“Dark Lord,” she lowered her head as she spoke, “I am here as a messenger for my Lord, the Duke of Canneria. His Lordship sends his regards and would like to extend an offer of friendship.” She reached into her right sleeve and pulled out a sealed letter. Despite the cramped space inside the sleeve, it was in pristine condition, which meant either the woman had a pocket space, or the letter itself was spelled. A quick scan confirmed the latter.
She extended the letter to me, but I did not immediately accept it. Channeling Soul to my eyes — Soul Vision, a spell nearly identical to the earlier one — allowed me to see magical structures as clearly as day. I took a few moments to inspect the enchantments for traps, but I found none — or at least, none meant for me. There was a little Fate construct that would make the letter explode if the seal was broken by anyone but its intended recipient.
The woman did not seem to mind my silent inspection of the letter, although to her it must have simply appeared like I was trying to burn a hole through it with just my eyes. “So, what’s your name?” I asked as I plucked the letter from her outstretched hand.
“Vinara, my lord.”
Nodding, I unsealed the letter and began reading, curious what the Duke, who’d sent a Hero and a little crusade to attack me not even a week ago, had to say.
To the Most Honorable Dark Lord Julian,
It is my great honor to write you this letter, and I dearly hope it finds you in good spirits. I believe our goals are aligned, and wish to present the idea of a possible partnership between us. To make sure there is no bad blood between us, I will first endeavor to clear up any misunderstandings that may have arisen from the force I sent to your domain earlier this week.

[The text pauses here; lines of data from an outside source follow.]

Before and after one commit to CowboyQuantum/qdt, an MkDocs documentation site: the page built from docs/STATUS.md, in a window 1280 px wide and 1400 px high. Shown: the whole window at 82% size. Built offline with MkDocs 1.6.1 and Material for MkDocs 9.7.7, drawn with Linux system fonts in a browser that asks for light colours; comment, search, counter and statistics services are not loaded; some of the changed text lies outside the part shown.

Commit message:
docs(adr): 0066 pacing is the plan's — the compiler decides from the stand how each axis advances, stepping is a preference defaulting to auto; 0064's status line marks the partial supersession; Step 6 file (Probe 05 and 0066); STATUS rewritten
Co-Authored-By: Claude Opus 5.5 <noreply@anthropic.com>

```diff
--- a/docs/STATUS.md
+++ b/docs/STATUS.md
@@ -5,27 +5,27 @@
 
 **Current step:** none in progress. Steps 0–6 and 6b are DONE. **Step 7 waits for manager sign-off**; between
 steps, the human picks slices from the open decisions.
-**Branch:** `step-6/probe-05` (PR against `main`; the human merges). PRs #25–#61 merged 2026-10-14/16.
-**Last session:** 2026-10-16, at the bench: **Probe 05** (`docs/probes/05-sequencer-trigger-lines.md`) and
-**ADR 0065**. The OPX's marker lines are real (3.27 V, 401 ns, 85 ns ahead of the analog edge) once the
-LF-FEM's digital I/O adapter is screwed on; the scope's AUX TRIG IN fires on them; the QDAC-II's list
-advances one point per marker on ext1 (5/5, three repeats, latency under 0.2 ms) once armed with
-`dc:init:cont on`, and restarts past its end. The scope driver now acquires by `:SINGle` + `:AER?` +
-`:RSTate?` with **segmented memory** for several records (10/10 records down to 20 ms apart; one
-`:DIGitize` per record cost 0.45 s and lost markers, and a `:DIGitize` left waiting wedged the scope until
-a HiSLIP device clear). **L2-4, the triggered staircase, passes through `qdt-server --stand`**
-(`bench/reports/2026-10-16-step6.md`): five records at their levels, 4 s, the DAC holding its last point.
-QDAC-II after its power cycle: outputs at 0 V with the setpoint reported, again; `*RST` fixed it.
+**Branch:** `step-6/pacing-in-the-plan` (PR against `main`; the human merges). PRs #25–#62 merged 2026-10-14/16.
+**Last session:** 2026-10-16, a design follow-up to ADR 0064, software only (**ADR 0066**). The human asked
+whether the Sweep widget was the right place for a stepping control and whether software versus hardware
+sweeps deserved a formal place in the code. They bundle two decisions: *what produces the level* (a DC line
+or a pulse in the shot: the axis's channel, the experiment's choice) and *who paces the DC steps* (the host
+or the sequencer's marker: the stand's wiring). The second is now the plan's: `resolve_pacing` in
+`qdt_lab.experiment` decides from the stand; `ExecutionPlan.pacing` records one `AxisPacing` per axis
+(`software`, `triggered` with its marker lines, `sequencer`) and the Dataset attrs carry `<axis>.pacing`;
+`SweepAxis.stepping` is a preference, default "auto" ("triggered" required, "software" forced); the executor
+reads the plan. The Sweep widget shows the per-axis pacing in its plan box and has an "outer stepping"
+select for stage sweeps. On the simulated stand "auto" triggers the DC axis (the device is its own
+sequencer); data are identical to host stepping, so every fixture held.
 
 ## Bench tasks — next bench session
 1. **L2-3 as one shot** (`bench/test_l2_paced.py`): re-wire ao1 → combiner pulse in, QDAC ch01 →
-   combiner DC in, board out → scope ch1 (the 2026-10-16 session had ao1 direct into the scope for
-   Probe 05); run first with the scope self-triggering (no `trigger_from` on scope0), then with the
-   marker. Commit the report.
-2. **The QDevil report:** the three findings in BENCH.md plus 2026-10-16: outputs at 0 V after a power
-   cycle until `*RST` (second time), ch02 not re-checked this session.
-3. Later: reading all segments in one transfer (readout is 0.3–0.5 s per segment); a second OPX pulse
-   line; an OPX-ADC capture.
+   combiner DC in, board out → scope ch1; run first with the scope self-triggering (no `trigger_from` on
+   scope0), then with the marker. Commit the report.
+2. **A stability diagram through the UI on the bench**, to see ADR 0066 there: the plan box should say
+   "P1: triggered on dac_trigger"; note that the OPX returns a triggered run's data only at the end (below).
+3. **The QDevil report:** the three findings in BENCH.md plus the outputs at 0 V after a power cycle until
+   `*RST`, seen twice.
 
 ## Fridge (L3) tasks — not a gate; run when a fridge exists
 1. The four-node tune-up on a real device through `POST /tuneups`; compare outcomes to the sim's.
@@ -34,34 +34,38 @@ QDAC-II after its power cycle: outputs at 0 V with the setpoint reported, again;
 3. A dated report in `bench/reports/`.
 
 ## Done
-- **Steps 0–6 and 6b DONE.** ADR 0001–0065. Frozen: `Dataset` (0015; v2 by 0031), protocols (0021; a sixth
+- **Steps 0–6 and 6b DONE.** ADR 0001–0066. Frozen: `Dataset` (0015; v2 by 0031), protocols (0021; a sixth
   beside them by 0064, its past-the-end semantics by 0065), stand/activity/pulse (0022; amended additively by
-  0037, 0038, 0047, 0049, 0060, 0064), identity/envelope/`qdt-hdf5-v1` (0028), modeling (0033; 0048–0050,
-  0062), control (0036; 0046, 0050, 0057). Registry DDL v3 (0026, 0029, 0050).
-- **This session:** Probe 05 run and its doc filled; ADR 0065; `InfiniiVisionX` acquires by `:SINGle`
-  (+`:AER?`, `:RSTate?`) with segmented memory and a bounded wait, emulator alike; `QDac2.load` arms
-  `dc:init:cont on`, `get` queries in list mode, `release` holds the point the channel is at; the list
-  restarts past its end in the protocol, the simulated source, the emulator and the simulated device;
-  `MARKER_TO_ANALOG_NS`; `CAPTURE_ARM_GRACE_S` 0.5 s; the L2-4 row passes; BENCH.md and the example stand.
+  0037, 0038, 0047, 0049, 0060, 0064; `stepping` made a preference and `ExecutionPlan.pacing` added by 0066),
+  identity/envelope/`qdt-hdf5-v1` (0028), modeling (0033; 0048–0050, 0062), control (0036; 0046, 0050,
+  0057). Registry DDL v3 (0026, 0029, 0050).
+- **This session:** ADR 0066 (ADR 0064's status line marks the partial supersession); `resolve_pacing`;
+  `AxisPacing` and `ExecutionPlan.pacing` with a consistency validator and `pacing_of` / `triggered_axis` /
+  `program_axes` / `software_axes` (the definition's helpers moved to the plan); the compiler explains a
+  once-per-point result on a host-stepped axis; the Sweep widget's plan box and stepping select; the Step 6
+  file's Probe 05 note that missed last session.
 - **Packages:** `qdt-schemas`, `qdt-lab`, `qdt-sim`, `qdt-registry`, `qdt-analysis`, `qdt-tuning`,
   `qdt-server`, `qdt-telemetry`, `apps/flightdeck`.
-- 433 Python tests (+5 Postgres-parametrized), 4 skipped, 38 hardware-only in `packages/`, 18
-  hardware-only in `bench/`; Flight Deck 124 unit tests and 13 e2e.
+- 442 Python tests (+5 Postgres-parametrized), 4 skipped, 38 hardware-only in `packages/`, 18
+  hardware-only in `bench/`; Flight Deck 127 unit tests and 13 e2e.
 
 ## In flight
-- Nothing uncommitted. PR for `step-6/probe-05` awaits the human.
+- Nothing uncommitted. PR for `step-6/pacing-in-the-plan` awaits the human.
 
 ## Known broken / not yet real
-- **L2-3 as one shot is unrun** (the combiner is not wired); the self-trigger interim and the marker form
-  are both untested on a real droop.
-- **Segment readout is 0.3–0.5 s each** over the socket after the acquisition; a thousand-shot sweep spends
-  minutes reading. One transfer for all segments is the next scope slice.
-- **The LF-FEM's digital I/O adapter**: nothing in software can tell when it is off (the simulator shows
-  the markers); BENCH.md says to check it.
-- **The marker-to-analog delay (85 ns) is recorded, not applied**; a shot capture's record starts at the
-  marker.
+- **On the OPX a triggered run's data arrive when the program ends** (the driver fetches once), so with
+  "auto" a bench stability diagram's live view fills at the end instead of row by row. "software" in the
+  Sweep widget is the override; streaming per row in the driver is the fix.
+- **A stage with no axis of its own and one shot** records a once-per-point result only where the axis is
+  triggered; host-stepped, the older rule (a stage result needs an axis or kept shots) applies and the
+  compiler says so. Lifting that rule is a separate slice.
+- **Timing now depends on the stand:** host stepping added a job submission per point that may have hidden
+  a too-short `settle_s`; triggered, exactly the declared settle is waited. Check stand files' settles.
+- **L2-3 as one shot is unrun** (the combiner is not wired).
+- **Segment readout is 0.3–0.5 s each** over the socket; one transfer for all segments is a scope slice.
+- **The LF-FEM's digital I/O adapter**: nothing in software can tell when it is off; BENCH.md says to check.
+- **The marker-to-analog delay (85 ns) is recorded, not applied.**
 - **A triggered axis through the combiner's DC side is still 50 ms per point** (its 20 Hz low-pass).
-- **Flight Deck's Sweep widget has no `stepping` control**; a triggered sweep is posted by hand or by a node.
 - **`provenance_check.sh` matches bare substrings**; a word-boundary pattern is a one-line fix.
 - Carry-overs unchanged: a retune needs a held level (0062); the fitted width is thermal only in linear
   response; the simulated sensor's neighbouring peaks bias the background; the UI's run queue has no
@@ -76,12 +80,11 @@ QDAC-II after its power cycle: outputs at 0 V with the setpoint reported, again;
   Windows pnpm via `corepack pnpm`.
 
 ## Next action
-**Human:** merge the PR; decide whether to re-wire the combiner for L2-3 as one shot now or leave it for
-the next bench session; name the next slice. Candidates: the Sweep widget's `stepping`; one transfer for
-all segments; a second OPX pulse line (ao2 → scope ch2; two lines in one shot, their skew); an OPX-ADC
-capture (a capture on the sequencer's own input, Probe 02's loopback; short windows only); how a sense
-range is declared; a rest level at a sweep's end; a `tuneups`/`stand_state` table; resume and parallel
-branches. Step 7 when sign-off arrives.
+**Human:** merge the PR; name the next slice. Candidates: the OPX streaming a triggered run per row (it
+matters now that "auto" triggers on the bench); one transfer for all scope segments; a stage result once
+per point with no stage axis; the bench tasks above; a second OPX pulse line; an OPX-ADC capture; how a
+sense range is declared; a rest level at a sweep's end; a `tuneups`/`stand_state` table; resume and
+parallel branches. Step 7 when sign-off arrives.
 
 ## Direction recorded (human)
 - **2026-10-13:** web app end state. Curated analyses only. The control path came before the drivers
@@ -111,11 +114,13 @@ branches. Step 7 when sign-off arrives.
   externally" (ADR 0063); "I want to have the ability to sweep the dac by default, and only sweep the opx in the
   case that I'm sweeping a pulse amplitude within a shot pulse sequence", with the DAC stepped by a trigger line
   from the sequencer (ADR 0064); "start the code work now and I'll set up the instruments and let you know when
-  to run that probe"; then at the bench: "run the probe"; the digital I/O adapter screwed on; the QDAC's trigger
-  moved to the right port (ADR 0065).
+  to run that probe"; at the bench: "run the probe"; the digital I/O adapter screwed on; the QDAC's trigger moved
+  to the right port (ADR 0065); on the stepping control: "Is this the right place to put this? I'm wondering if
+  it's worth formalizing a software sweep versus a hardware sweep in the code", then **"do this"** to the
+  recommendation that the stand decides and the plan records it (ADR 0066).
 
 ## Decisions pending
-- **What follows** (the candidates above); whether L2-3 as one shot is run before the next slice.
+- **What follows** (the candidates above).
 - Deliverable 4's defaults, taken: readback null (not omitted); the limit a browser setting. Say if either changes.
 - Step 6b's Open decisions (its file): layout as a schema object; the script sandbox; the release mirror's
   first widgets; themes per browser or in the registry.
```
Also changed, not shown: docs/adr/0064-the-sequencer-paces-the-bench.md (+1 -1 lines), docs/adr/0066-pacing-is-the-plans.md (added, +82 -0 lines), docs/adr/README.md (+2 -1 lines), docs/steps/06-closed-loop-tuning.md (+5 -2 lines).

As you surely well know, summoned Heroes arrive to our world in clusters of four or five, and must find each other while improving their abilities before defeating the current Villain together. Thanks to my meager natural ability with Fate, I received a prophetic dream that allowed me to track and acquire custody of one such Hero before she could learn of her purpose. I was able to carefully construct a story to determine her to attack your domain, unaware that such an attack would be suicidal. The token force I sent with her should have posed no problem for your Dead Legion, and I’m certain you’ve already absorbed their number into your own force.
This action was meant as a gesture of goodwill from my part, to show my sincerity towards you. I am well aware you mean to conquer the entire continent, as is proper for a Villain of your caliber, and I wish to serve at your side, as I know with my heart that you will bring those you deem worthy to new heights. I merely wish to prove my worth.
Should you wish to contact me in any way, I leave Vinara at your disposal. She is a most competent messenger, and her loyalty is not in question.
Duke Illvere of Canneria
My first instinct upon finishing reading the letter was to burn it, so slimy it was, but I suppressed the urge. Instead, I folded it and deposited it inside my robe.
“There are spare rooms on the fifth floor, you can pick any you like. Ask a wight if you need anything.”
Without waiting for a response, I stormed out of the foyer and made haste for my room. After reading that letter, the only thing that I wanted was a shower.